Julien on Bruins loss to Islanders: 'Didn't look to me like we were ready to play'

Julien on Bruins loss to Islanders: 'Didn't look to me like we were ready to play'

BOSTON – If the Bruins have had some rocky moments over the last few weeks while losing six of their last eight games, the 4-2 loss to a lackluster New York Islanders on Tuesday night might just be rock-bottom.

The Bruins shot themselves in the foot repeatedly against the Isles while dropping themselves into a 3-0 hole thirty minutes into the game, and could only muster two goals despite amassing 50 shots on net and 95 total shot attempts. It started with Brad Marchand and Tuukka Rask doing the keystone kops routine while crashing into each other behind the net, and opening things up for Anders Lee to stuff it into the open net. Perhaps trying to make up for it, Patrice Bergeron got caught pinching up ice and created an odd-man rush that turned into a Thomas Hockey score off the rush down to Tuukka Rask’s glove side.


The final piece of the mistake trifecta came when Rask couldn’t hold the post in the second period, and Nikolay Kulemin managed to squeeze a puck through Boston’s No. 1 goaltender to make it a 3-0 deficit, officially ending Rask’s evening of work. The Bruins managed to find a groove in the third period and even scored a couple of goals with a 23-shot barrage in the final 20 minutes, but it was too late with too many self-inflicted wounds for the Bruins by that point.

Those mistakes and the poor quality of the game’s opening 30 minutes had head coach Claude Julien questioning a lot of things after watching far too much inconsistency out of the Bruins as of late.

“It’s too big of a hole, but it’s a hole we dug in ourselves. To me, it’s not acceptable. Some of those mistakes on those goals are coming from our best players. The secondary scoring is there, yet we’re still not getting the scoring we should from a lot of our guys,” said Claude Julien. “So I think that until we can find, or some of our best players can find their games, we’re going to be playing these types of games, back and forth. [We’ll be] winning a big one, losing another one, and so on, so forth.

“What you saw in the third period, I don’t know why we don’t bring that in the first. We wait until we’re in a hole, and the desperation, and I guess our work ethic and our compete level, should be at that [level in] the first. Not in the third, when you’re down 3-0. So somehow we’ve got to find that. It’s not good enough, and we know that we struggle to score goals. Let’s be ready to play. The way we gave up goals tonight, didn’t look to me like we were ready to play.”

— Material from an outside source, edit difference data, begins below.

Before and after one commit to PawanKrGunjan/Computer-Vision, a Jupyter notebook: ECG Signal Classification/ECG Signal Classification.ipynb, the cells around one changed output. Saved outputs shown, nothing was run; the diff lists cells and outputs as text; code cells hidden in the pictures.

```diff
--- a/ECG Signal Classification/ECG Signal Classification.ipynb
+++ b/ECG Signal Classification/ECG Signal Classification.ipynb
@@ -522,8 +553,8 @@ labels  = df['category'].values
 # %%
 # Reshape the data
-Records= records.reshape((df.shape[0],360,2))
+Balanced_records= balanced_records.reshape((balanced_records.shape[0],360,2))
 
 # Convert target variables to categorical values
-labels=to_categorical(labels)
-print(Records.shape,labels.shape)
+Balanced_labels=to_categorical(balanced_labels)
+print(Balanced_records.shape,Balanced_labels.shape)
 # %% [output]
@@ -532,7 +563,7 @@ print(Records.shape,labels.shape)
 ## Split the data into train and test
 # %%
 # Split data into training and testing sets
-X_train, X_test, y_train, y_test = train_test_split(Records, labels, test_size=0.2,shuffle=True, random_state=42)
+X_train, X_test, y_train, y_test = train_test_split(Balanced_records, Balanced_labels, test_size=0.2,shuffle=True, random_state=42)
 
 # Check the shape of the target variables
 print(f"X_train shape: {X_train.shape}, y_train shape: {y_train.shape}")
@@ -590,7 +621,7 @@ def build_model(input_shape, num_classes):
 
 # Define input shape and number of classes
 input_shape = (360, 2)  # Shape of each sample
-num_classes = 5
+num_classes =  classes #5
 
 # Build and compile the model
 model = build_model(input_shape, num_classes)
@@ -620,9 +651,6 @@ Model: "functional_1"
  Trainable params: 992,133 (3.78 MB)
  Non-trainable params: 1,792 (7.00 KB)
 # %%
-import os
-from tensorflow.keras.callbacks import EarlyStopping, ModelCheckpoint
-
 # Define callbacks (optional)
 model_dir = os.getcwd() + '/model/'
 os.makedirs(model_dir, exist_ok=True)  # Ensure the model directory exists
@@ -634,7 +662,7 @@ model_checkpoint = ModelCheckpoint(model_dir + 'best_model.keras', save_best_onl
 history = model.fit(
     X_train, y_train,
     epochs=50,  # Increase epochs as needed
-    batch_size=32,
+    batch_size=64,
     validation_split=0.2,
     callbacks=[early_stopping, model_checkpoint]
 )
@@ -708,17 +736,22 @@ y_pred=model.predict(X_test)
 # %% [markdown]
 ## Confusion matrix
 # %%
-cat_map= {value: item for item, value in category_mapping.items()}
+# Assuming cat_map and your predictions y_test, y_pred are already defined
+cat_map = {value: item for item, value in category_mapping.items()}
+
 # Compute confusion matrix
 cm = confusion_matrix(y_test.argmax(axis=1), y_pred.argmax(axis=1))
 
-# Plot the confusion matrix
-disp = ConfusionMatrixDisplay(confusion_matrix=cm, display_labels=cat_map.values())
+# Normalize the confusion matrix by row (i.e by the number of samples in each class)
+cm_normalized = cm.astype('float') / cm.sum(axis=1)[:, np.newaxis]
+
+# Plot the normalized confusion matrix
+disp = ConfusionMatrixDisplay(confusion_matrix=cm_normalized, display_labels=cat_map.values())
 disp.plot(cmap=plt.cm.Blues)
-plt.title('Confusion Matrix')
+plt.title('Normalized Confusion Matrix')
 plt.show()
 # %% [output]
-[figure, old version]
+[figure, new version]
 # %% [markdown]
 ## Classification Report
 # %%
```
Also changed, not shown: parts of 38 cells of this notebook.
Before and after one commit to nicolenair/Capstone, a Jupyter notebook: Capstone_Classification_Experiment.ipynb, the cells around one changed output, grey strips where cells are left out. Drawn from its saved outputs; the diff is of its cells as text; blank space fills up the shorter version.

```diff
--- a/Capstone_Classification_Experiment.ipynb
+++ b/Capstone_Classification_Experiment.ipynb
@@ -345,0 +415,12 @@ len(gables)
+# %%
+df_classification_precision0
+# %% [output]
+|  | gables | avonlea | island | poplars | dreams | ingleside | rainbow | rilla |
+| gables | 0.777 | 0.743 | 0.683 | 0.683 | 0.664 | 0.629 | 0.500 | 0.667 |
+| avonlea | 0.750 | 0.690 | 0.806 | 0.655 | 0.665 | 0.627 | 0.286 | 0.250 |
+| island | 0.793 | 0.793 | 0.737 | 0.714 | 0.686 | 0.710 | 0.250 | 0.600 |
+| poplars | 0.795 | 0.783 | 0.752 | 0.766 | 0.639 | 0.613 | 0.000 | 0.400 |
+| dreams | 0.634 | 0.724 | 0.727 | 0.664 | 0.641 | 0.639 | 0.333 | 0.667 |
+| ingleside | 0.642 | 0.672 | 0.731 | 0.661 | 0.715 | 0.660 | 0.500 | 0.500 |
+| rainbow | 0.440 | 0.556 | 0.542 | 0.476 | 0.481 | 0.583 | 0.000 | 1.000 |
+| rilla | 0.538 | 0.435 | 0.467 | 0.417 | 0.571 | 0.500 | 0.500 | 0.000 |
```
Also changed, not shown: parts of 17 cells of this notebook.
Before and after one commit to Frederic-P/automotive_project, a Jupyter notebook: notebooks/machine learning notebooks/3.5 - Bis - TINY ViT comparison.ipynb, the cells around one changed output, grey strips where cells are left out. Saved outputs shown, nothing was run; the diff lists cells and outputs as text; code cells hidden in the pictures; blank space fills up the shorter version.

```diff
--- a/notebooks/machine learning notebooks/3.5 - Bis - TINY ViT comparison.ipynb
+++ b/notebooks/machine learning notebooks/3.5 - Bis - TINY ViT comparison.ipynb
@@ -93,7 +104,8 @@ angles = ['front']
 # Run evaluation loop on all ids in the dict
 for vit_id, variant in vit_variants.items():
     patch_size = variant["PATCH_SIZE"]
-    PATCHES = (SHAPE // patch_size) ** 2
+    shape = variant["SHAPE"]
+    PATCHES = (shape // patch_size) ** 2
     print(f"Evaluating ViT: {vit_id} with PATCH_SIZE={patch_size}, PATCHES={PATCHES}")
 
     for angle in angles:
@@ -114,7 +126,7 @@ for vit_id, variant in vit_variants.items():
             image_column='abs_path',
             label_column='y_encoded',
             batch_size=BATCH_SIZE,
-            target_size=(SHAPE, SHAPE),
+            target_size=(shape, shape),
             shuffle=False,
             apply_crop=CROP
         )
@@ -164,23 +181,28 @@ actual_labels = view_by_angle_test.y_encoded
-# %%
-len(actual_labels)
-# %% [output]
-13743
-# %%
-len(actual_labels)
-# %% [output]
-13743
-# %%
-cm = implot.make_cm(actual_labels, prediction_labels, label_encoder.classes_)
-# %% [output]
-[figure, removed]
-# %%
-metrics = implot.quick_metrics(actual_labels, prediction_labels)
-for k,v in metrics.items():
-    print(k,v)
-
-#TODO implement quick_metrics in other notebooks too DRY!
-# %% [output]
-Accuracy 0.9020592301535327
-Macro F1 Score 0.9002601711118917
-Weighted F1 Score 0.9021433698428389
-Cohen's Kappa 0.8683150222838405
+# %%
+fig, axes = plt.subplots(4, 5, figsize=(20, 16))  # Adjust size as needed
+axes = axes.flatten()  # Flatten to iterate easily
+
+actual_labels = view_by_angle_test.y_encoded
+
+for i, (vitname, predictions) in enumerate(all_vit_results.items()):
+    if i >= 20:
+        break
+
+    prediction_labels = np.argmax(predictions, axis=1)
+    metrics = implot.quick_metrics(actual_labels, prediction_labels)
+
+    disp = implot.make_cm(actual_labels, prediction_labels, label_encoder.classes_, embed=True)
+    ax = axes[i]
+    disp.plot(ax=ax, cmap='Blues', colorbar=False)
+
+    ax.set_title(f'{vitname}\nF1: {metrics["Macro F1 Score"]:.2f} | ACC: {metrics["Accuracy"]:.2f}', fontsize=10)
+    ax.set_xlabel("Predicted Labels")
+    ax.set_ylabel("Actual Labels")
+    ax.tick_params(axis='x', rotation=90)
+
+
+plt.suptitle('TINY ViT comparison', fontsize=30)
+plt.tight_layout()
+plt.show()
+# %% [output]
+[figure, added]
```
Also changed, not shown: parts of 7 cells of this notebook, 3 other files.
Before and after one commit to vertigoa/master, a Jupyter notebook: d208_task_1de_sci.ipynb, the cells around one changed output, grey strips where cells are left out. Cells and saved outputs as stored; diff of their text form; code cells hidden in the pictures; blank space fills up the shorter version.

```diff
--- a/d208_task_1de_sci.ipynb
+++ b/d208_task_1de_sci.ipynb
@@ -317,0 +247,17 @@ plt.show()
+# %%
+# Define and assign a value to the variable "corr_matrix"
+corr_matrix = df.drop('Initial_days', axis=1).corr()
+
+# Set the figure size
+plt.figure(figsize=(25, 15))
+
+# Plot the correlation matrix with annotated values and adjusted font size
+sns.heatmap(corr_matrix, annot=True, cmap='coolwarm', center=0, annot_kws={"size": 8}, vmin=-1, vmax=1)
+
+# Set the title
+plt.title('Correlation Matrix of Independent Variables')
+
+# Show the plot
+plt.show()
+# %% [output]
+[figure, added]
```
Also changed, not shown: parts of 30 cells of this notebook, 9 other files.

It wasn’t just the coach that felt that way, however, after watching a mistake-prone Bruins team with a perimeter-heavy offense simply take an Islanders team for granted before getting to work midway through the game. Patrice Bergeron has struggled offensively this season, and kept with that theme by hitting a post among his nine shot attempts in 20:41 of ice time in the losing effort. It was clear Bergeron is highly frustrated as one of Julien’s underachieving core players this season, and he recognized that the players were at fault falling shot against a hapless Isles group.

“[We all need to be] going back to playing our game and being ready from the drop of the puck. We talked about this last stretch before the [holiday] break. It was three games, now it’s two, but it was three games that we wanted to get those points from,” said Bergeron. “We needed to do the job and we didn’t do that tonight. We didn’t show up for the first two periods, and we paid for it.”

After giving up four goals in each of the six losses in the last eight games, the Bruins defense is also starting to slide back a little from their strong play out of the gate. That could ultimately be a death knell for the Black and Gold given their meager offensive production throughout this season, but it could also prompt the kind of needed changes that might turn things around for the Bruins.

The Bruins need a jolt of electricity to their team as they’re trending dangerously downward while playing a listless, uninspired brand of hockey that helped doom them to home losses against Colorado, Toronto and the Islanders in the last few weeks. It’s looking far too much like the same story playing out for the Black and Gold this year as it did in each of the last two disappointing seasons, so now it’s up to the Bruins decision makers to do something quickly and efficiently while it can still make a difference with a hockey club at a holiday season crossroads. 

NHL still debating possible discipline on Schenn-Krejci collision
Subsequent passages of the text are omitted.